Exercise aim: You are asked to copy the entire listing exactly, apart from its pictures.

Records to process:
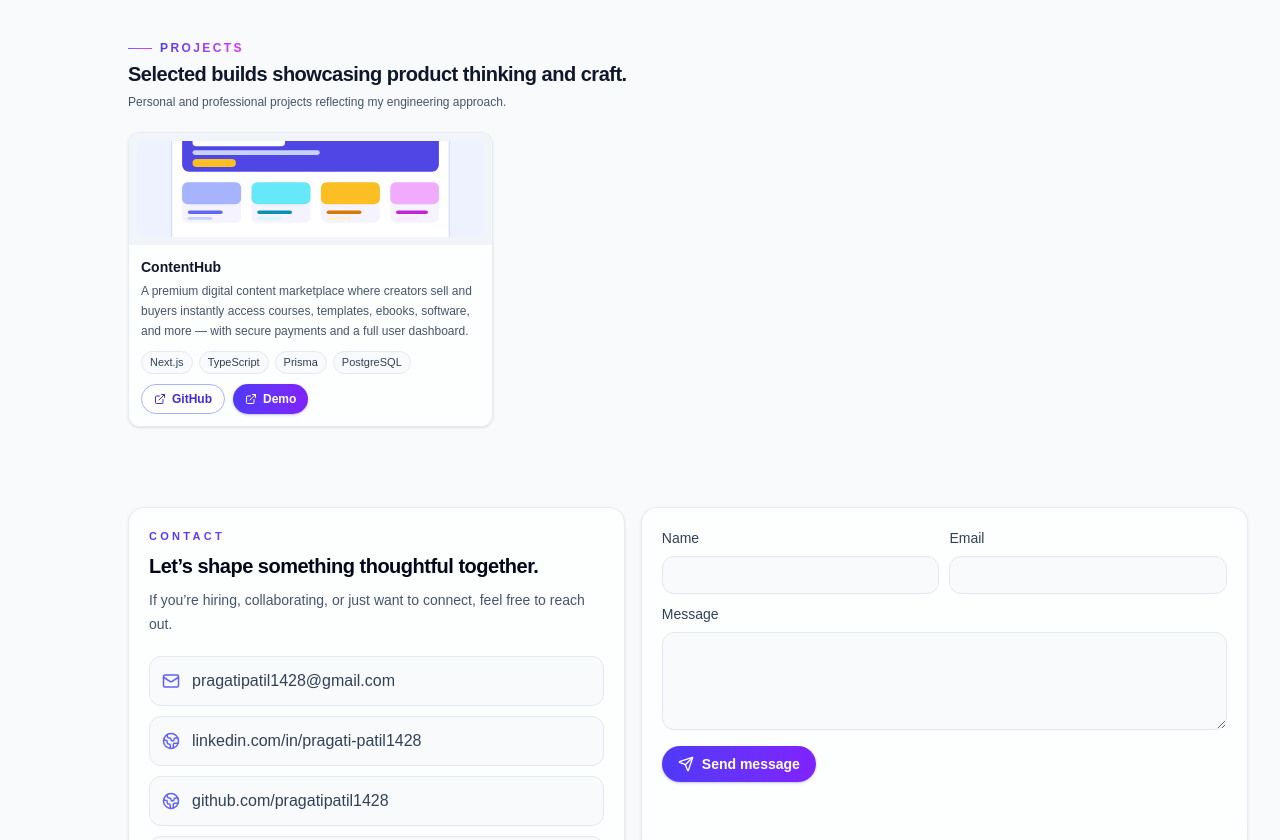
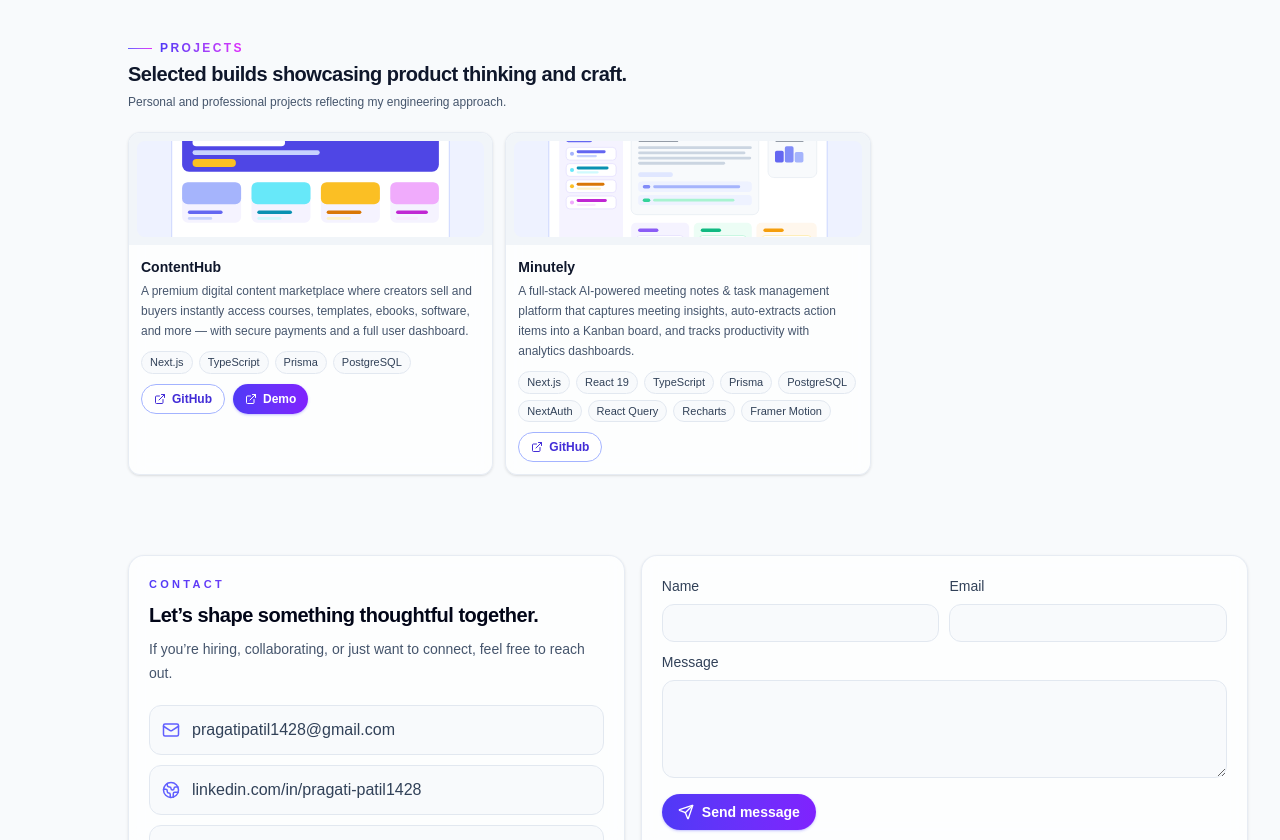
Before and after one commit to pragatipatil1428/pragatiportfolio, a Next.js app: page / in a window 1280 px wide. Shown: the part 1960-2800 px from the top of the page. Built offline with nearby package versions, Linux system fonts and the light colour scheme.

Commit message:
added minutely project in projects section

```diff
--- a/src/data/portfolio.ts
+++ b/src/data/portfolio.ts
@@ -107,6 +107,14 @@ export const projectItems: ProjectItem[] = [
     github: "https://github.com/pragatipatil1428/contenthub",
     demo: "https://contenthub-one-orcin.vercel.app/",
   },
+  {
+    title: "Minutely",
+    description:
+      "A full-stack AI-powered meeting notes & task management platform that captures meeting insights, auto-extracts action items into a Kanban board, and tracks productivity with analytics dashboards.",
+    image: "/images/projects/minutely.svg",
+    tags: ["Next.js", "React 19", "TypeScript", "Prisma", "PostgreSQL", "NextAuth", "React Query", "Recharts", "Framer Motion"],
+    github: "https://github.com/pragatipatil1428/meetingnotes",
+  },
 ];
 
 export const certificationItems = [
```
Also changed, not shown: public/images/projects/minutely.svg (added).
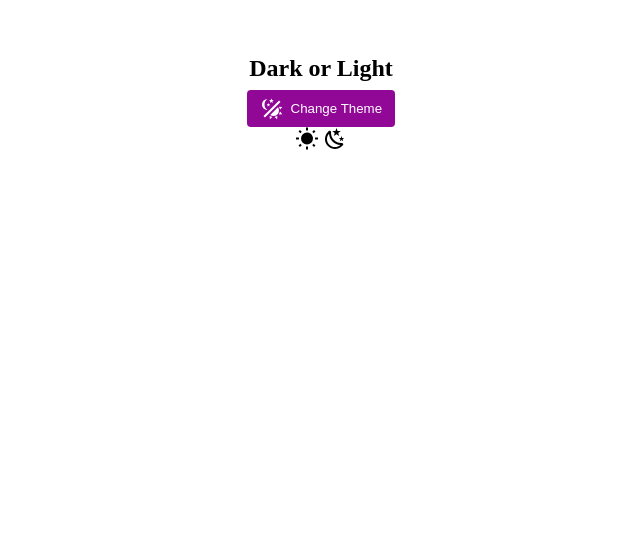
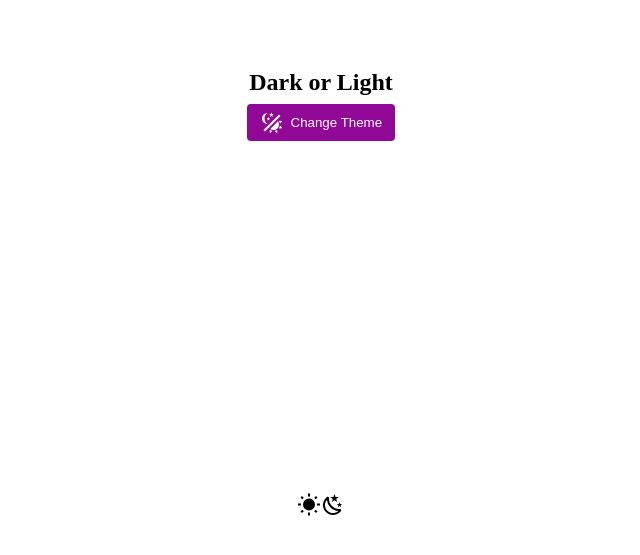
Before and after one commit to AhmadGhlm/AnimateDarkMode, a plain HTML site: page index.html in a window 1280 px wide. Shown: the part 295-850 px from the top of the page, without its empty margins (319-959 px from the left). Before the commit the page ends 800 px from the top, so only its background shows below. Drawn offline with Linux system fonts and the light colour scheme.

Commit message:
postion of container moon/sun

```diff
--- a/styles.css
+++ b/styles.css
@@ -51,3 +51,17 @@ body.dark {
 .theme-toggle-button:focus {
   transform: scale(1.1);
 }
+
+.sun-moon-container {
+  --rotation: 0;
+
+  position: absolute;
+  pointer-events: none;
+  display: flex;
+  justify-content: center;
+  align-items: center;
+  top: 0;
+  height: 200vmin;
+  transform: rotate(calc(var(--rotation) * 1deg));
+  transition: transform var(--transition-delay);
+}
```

Answer to this problem:
Before and after one commit to pragatipatil1428/pragatiportfolio, a Next.js app: page / in a window 1280 px wide. Shown: the part 1960-2800 px from the top of the page. Built offline with nearby package versions, Linux system fonts and the light colour scheme.

Commit message:
added minutely project in projects section

```diff
--- a/src/data/portfolio.ts
+++ b/src/data/portfolio.ts
@@ -107,6 +107,14 @@ export const projectItems: ProjectItem[] = [
     github: "https://github.com/pragatipatil1428/contenthub",
     demo: "https://contenthub-one-orcin.vercel.app/",
   },
+  {
+    title: "Minutely",
+    description:
+      "A full-stack AI-powered meeting notes & task management platform that captures meeting insights, auto-extracts action items into a Kanban board, and tracks productivity with analytics dashboards.",
+    image: "/images/projects/minutely.svg",
+    tags: ["Next.js", "React 19", "TypeScript", "Prisma", "PostgreSQL", "NextAuth", "React Query", "Recharts", "Framer Motion"],
+    github: "https://github.com/pragatipatil1428/meetingnotes",
+  },
 ];
 
 export const certificationItems = [
```
Also changed, not shown: public/images/projects/minutely.svg (added).
Before and after one commit to AhmadGhlm/AnimateDarkMode, a plain HTML site: page index.html in a window 1280 px wide. Shown: the part 295-850 px from the top of the page, without its empty margins (319-959 px from the left). Before the commit the page ends 800 px from the top, so only its background shows below. Drawn offline with Linux system fonts and the light colour scheme.

Commit message:
postion of container moon/sun

```diff
--- a/styles.css
+++ b/styles.css
@@ -51,3 +51,17 @@ body.dark {
 .theme-toggle-button:focus {
   transform: scale(1.1);
 }
+
+.sun-moon-container {
+  --rotation: 0;
+
+  position: absolute;
+  pointer-events: none;
+  display: flex;
+  justify-content: center;
+  align-items: center;
+  top: 0;
+  height: 200vmin;
+  transform: rotate(calc(var(--rotation) * 1deg));
+  transition: transform var(--transition-delay);
+}
```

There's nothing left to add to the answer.